Entries taken from a collection
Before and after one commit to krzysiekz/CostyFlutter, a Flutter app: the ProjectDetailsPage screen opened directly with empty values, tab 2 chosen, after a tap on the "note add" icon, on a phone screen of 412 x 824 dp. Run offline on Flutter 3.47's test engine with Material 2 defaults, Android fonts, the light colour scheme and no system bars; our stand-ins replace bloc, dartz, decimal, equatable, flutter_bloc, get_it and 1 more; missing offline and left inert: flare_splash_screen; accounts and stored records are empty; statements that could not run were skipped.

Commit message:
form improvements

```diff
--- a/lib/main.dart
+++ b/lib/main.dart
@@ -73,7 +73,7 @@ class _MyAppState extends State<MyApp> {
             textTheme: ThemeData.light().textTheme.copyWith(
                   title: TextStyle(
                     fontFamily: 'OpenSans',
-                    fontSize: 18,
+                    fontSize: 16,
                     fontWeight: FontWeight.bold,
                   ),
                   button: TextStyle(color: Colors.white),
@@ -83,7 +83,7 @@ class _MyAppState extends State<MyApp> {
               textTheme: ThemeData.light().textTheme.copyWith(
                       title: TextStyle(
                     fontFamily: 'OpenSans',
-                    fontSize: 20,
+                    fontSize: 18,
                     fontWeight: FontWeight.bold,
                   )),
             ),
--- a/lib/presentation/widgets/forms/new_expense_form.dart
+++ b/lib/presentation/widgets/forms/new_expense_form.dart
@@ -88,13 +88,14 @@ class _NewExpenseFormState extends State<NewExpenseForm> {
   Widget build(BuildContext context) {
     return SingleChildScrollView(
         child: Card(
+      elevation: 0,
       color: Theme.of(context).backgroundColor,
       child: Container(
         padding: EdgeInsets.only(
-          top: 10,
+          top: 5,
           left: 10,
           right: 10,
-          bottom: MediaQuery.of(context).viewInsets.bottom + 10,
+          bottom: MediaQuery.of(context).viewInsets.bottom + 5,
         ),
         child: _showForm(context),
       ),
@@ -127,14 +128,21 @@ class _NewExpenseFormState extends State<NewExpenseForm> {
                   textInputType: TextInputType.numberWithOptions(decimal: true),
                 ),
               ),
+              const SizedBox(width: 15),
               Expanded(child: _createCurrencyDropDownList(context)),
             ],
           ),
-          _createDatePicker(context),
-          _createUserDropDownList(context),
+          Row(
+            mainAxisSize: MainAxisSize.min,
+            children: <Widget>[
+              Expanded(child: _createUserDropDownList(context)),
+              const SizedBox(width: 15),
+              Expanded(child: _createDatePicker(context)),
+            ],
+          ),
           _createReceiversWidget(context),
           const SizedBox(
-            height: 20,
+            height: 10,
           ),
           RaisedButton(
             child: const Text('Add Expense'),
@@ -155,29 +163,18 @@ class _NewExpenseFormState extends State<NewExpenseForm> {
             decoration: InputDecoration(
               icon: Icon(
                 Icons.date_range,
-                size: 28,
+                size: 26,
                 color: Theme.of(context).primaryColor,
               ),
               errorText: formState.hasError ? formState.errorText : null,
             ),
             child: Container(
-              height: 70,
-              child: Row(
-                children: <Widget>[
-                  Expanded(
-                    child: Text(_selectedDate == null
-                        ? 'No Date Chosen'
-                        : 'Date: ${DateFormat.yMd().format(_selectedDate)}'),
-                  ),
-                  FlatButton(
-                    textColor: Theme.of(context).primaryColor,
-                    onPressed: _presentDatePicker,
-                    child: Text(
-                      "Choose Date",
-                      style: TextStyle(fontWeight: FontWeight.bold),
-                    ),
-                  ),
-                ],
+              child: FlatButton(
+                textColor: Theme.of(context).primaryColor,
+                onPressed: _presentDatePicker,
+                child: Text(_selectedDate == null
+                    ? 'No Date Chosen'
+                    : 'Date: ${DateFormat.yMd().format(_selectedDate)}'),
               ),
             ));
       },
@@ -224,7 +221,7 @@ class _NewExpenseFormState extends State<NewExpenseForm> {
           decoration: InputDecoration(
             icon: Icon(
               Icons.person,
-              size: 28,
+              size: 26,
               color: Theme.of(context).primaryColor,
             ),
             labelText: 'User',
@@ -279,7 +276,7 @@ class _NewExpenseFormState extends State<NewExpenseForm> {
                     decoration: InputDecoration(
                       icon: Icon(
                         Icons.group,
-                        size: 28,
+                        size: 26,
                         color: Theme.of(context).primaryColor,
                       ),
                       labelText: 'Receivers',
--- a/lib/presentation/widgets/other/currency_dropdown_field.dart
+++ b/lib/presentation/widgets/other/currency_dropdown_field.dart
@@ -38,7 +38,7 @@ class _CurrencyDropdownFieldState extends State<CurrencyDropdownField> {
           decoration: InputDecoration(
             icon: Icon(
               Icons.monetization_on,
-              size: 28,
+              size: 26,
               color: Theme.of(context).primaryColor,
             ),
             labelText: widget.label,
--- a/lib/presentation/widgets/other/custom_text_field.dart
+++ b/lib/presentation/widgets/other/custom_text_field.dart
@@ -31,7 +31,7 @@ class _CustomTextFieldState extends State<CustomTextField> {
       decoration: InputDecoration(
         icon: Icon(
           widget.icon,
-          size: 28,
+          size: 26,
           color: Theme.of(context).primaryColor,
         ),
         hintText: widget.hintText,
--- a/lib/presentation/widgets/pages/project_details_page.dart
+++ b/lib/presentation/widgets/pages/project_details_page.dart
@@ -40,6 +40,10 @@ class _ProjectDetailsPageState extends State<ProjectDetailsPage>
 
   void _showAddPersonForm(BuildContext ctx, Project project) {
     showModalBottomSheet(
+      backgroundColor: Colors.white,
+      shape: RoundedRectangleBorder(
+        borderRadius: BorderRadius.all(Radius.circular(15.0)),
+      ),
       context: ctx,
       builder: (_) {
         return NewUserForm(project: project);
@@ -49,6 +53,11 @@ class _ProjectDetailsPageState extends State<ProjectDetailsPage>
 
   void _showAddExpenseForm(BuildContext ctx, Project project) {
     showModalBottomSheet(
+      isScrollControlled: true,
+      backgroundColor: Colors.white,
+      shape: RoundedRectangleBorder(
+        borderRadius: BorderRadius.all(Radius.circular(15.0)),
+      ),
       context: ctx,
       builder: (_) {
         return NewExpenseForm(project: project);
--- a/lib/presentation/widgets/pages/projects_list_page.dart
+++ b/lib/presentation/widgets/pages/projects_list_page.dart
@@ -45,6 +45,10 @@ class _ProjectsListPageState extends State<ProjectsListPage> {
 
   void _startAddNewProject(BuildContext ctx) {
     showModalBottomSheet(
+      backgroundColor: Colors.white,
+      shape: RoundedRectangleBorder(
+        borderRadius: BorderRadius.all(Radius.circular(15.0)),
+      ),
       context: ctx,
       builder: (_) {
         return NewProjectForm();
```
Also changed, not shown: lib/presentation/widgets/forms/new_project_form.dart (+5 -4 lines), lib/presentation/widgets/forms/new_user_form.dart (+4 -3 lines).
---
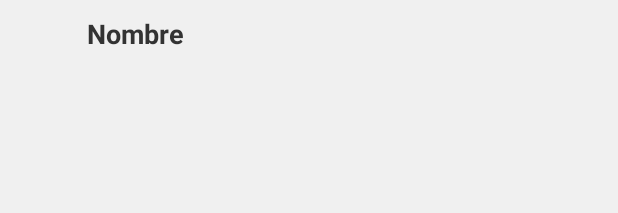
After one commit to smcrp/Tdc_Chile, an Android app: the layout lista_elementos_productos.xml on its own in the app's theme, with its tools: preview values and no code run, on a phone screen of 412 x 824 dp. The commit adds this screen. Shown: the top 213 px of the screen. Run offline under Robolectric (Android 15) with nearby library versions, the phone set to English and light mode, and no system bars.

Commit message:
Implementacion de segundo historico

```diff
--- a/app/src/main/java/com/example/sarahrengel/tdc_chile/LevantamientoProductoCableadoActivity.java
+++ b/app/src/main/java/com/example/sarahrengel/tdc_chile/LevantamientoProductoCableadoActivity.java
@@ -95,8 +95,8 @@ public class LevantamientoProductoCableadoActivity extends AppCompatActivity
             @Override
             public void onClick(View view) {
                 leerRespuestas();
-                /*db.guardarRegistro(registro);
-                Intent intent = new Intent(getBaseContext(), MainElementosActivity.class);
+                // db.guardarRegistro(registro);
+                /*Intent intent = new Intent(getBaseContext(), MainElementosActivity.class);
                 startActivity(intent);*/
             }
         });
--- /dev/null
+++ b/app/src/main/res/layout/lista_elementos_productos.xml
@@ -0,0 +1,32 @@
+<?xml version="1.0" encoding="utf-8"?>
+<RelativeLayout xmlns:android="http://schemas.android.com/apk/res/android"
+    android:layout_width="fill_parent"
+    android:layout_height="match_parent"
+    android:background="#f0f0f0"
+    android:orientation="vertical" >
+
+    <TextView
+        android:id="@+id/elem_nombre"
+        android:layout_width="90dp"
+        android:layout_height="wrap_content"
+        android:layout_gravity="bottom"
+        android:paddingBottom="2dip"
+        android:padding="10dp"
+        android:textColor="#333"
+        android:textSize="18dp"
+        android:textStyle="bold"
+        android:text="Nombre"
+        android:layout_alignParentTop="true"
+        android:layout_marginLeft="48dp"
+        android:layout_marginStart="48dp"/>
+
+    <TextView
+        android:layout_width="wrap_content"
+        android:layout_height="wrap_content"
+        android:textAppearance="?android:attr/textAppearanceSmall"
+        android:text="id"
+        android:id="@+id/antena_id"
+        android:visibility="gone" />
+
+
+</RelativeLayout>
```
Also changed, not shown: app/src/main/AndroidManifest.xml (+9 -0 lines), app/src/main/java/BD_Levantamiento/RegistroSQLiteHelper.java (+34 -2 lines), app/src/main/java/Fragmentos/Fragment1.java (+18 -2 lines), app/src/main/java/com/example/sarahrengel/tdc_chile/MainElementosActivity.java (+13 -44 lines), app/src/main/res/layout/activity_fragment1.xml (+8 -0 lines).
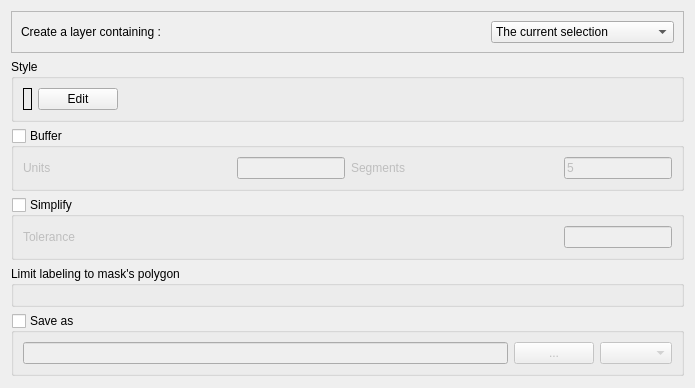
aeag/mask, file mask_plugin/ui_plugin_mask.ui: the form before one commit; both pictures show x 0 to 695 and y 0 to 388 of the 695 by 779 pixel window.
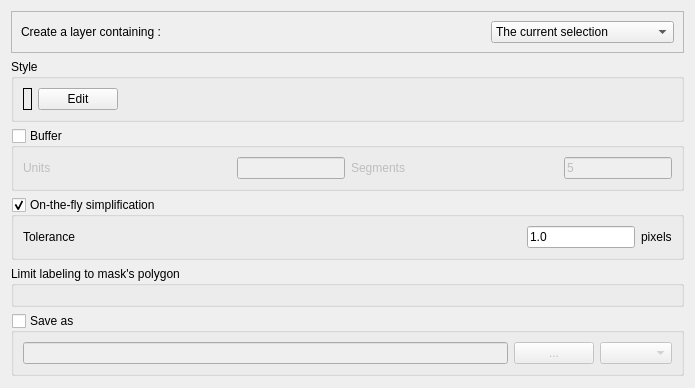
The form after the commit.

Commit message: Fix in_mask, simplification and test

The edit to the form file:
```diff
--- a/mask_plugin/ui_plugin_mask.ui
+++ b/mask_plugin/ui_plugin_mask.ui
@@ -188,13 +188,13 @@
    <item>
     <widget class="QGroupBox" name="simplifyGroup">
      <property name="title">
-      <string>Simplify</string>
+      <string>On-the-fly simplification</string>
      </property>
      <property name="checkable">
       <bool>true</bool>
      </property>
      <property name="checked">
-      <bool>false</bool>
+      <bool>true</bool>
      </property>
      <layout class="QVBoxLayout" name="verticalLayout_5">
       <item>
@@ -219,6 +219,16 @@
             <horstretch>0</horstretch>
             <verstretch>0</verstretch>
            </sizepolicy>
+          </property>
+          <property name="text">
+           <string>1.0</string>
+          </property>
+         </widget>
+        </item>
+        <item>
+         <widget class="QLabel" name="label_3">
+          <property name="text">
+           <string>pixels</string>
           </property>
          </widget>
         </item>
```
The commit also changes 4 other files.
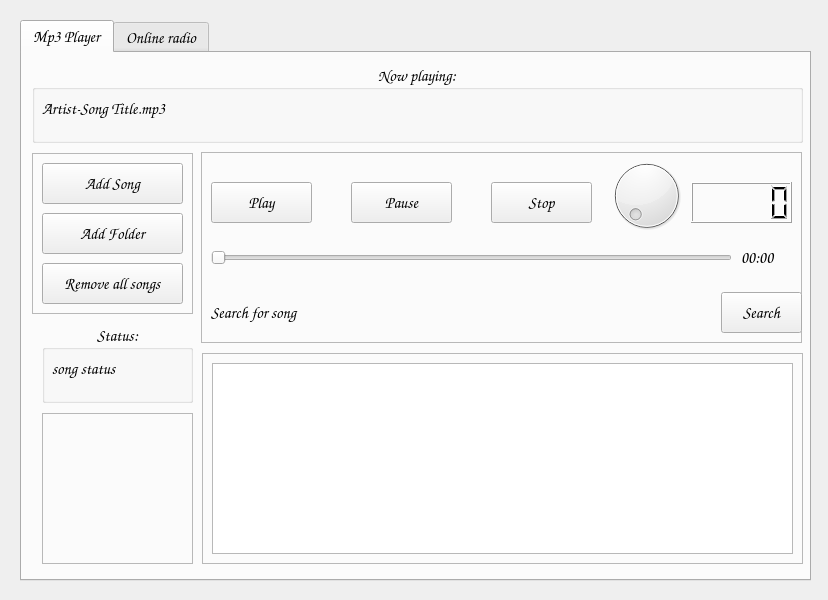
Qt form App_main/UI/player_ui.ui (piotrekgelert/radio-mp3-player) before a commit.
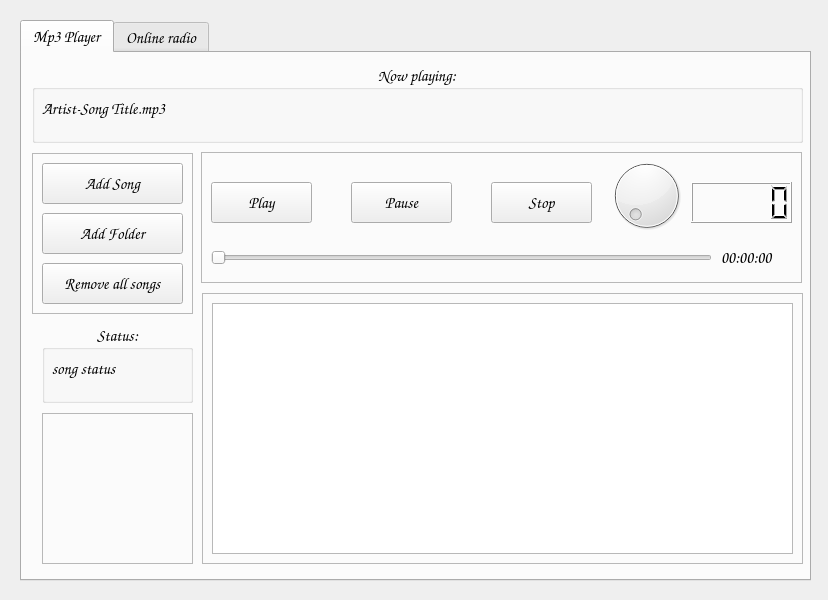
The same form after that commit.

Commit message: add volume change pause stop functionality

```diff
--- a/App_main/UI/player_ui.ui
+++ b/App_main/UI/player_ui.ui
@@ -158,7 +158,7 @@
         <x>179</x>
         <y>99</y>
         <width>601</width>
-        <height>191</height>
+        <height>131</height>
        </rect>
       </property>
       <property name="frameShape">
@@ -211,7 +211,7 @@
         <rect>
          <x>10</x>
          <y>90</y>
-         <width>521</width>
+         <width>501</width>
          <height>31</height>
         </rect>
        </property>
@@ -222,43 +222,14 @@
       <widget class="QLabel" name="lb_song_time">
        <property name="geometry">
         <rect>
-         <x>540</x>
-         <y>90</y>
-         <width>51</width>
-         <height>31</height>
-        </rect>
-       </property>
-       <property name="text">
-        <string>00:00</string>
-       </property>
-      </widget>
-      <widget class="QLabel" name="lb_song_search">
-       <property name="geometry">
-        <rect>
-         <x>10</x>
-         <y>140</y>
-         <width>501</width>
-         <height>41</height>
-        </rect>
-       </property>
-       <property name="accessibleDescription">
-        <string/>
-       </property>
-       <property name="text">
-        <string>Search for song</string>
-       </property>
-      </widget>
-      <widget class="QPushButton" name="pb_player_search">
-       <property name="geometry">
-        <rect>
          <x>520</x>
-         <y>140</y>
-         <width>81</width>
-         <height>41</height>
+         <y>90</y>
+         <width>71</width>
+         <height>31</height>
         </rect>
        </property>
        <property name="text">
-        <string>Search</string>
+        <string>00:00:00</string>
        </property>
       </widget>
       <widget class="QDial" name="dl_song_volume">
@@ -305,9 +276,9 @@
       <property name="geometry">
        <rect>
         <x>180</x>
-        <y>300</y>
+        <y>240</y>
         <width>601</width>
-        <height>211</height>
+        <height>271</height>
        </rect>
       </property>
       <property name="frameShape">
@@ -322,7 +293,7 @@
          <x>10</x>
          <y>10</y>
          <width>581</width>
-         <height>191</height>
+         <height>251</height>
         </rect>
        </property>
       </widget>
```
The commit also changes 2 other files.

▶ **TASK DETAILS**
Show every line from the entries that includes the word "decoration".

▶ **WORKED SOLUTION**
             decoration: InputDecoration(
           decoration: InputDecoration(
                     decoration: InputDecoration(
           decoration: InputDecoration(
       decoration: InputDecoration(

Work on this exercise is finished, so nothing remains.